*** Provided material ***

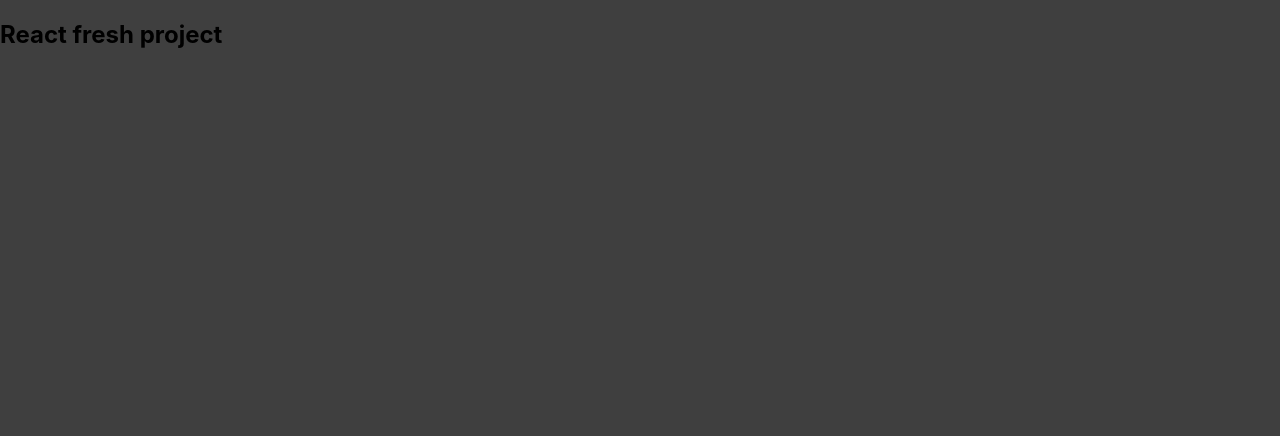
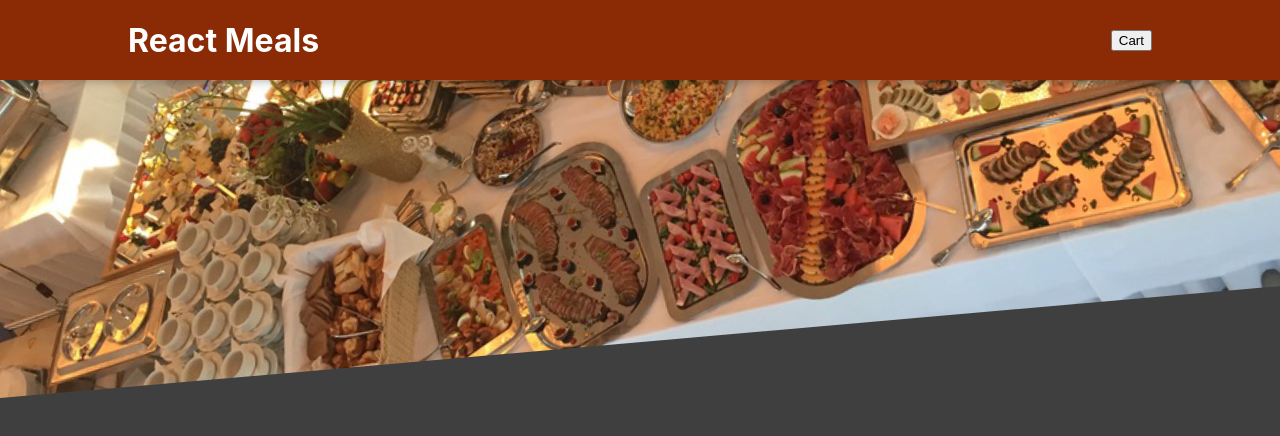
Before and after one commit to SteveLabrinos/react-playground, a React (Create React App) app: page / in a window 1280 px wide. Shown: the top 436 px of the page. Built offline with nearby package versions, Linux system fonts and the light colour scheme.

Commit message:
crate header component

```diff
--- a/src/App.js
+++ b/src/App.js
@@ -1,8 +1,12 @@
+import { Fragment } from 'react';
+
+import Header from './components/Layout/Header';
+
 function App() {
   return (
-    <div>
-      <h2>React fresh project</h2>
-    </div>
+    <Fragment>
+      <Header />
+    </Fragment>
   );
 }
 
--- /dev/null
+++ b/src/components/Layout/Header.js
@@ -0,0 +1,20 @@
+import { Fragment } from 'react';
+
+import styles from './Header.module.css';
+import mealsImage from '../../assets/meals.jpg';
+
+function Header() {
+  return (
+    <Fragment>
+      <header className={styles.header}>
+        <h1>React Meals</h1>
+        <button>Cart</button>
+      </header>
+      <div className={styles['main-image']}>
+        <img src={mealsImage} alt='A table with susi and other types of meals' />
+      </div>
+    </Fragment>
+  );
+}
+
+export default Header;
--- /dev/null
+++ b/src/components/Layout/Header.module.css
@@ -0,0 +1,29 @@
+.header {
+  position: fixed;
+  top: 0;
+  left: 0;
+  width: 100%;
+  height: 5rem;
+  color: white;
+  background-color: #8a2b06;
+  display: flex;
+  justify-content: space-between;
+  align-items: center;
+  padding: 0 10%;
+  box-shadow: 0 2px 8px rgba(0, 0, 0, 0.25);
+  z-index: 10;
+}
+
+.main-image {
+  width: 100%;
+  height: 25rem;
+  z-index: 0;
+  overflow: hidden;
+}
+
+.main-image img {
+  width: 110%;
+  height: 100%;
+  object-fit: cover;
+  transform: rotateZ(-5deg) translateY(-4rem) translateX(-1rem);
+}
```
Also changed, not shown: src/assets/meals.jpg (added).
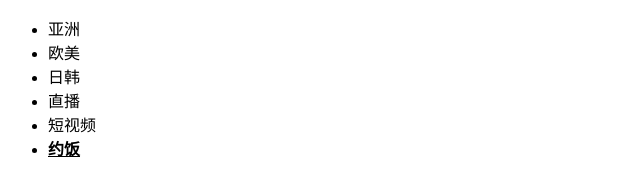
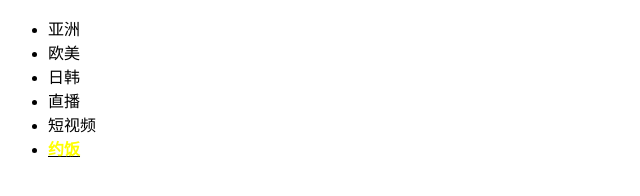
Before and after one commit to hardy9sap/dbhot, a plain HTML site: page index.html in a window 1280 px wide. Shown: the full height of the page, 0-640 px from the left. Drawn offline with Linux system fonts and the light colour scheme.

Commit message:
约饭功能修复第三版-bugfix-3

```diff
--- a/index.html
+++ b/index.html
@@ -13,7 +13,9 @@
 		<li>短视频</li>
 		<li>
 			<u>
-				<b>约饭</b>
+				<b>
+					<font color="yellow">约饭</font>
+				</b>
 			</u>
 		</li>
     </ul>
```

***

Search the data above for the string "from". Report every line where it is found.

> _Output below_:
+import { Fragment } from 'react';
+import Header from './components/Layout/Header';
+import { Fragment } from 'react';
+import styles from './Header.module.css';
+import mealsImage from '../../assets/meals.jpg';
Before and after one commit to hardy9sap/dbhot, a plain HTML site: page index.html in a window 1280 px wide. Shown: the full height of the page, 0-640 px from the left. Drawn offline with Linux system fonts and the light colour scheme.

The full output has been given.